If anything, the “hey later on” part of things is really more of a statement of intent by the programmer based on where the line is (at the top of the function) and the fact that an empty string is being assigned … which I suppose you could read to mean “I want this variable to store strings”. However, a much better way to do that would be to name the variable appropriately, something like … result_string or result_str would communicate the idea that the result is supposed to be a string.

Javascript uses dynamic variable typing, you cannot limit a variable to being only one type of value (string, number, boolean, etc.). You can always assign anything else (a Number, an Array, a Boolean) to result later in the script (unless you declared result using const, then you cannot re-assign). So naming is important (but again not a guarantee).

That’s why it the line at the top of the function could easily be var result_str;. The empty string assignment (as it stands now) has no meaning or significance other than that inferred by the programmer when reading the code.

Personally, I would use var result_str; if I wanted to declare the variable at the top of the function and then use it later. Save myself an assignment step and try for clarity in naming.

But, as I mentioned, return lookup[val]; is shortest and gets the same result (no pun intended).


#9

I should have clarified. What I meant was, I do understand that it IS creating the var when you declare it. But the reason it’s declared there instead of JUST inside the function is to give you a heads up on what your var is going to return when the function is called. i.e. the data type.

Actually, I think I’m just para-phrasing what you said in your first post…

(Edit)

Just read your last post in regards to clarity in naming. result_str makes perfect sense!

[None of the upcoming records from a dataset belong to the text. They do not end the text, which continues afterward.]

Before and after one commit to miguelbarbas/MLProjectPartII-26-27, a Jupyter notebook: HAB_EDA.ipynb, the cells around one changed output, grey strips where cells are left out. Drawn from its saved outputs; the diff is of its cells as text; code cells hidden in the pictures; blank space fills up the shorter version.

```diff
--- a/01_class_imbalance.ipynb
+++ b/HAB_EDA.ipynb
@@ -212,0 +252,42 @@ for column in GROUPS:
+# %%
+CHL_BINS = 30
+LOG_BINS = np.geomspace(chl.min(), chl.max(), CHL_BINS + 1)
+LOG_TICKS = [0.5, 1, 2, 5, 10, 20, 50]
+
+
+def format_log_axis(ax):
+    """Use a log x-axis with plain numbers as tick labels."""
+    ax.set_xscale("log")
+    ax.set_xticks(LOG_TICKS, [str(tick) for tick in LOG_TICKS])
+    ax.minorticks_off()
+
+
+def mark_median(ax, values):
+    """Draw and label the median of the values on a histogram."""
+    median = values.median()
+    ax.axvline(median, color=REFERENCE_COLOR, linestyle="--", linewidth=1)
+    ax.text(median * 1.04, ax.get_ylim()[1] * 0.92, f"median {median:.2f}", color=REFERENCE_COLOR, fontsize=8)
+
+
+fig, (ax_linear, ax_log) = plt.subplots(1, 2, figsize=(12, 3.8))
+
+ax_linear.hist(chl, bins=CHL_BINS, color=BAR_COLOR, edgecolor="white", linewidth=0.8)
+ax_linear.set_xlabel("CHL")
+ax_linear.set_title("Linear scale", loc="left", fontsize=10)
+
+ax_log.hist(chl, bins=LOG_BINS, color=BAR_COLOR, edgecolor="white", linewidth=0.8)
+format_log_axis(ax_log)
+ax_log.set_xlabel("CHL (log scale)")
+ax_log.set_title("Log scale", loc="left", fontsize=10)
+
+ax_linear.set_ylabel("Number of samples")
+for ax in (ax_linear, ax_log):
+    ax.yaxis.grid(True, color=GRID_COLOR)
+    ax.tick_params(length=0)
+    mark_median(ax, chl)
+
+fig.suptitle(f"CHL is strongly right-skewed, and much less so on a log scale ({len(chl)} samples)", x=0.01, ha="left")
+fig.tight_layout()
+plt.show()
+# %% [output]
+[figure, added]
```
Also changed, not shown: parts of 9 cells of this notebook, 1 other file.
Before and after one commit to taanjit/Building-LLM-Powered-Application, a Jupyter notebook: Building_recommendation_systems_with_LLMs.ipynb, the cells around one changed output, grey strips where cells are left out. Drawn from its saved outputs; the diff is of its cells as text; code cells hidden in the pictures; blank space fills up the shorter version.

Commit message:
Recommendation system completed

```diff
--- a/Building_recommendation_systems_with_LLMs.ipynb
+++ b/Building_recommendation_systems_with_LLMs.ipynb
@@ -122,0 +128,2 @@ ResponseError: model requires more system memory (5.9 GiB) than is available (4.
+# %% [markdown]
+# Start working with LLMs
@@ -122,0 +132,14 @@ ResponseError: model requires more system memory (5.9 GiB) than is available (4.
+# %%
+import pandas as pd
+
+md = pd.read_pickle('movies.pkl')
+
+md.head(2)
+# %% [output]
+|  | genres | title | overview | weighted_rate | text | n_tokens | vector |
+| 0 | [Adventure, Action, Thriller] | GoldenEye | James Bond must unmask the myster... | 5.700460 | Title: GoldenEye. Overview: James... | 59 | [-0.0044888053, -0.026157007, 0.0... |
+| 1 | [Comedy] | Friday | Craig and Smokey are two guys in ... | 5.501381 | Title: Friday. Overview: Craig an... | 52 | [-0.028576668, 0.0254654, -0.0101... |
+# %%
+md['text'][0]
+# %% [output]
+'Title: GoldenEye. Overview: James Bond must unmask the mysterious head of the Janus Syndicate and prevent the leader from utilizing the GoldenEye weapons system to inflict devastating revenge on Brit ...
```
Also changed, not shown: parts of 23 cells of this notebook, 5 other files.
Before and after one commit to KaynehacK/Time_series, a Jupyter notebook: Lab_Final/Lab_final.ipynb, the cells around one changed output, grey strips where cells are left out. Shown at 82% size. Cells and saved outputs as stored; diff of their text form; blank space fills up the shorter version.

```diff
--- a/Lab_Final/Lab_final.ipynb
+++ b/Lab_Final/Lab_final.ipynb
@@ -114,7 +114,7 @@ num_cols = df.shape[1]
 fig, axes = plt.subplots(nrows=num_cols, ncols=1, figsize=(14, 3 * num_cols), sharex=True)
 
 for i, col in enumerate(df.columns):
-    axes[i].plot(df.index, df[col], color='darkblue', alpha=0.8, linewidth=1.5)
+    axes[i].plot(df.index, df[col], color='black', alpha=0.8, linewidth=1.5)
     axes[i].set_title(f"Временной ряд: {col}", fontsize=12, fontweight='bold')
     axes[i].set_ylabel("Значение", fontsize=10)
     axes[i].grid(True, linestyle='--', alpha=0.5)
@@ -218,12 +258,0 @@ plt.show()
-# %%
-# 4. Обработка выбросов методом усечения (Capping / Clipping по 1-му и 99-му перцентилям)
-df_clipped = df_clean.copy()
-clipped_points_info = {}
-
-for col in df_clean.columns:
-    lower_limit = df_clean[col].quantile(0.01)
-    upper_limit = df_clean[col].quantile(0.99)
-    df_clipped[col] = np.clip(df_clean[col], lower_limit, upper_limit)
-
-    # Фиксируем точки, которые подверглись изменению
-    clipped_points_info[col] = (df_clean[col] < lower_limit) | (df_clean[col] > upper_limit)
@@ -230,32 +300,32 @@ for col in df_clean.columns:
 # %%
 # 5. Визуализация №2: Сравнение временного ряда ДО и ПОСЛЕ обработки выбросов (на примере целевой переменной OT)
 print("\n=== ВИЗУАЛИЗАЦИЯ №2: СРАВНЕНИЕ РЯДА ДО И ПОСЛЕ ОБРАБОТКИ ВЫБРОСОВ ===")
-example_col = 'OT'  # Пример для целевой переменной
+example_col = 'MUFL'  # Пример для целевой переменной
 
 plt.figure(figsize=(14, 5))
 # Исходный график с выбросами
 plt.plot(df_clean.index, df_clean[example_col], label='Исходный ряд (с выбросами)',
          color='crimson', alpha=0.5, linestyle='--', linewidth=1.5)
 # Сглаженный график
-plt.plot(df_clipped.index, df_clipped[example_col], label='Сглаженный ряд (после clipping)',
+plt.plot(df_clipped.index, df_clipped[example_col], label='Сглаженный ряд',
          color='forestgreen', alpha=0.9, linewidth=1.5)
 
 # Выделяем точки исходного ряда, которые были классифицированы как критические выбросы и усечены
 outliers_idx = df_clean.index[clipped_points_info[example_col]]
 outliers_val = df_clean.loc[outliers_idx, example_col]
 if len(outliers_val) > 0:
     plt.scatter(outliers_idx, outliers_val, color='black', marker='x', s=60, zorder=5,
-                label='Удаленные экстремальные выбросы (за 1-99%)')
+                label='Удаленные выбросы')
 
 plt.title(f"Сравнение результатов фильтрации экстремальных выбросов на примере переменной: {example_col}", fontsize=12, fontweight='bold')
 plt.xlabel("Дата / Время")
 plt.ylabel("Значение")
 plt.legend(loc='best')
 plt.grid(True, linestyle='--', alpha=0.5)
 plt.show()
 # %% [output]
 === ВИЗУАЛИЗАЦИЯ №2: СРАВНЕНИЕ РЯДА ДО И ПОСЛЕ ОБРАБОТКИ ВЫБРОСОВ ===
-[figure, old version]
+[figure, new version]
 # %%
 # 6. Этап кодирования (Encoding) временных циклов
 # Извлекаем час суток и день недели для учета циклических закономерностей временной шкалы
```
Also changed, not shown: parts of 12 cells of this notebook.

Thanks.


#10

Hi, I solved the test myself, bat I don’t understand why firstly when I put in result += lookup[val] test did not let me pass through? Can someone explain it please.?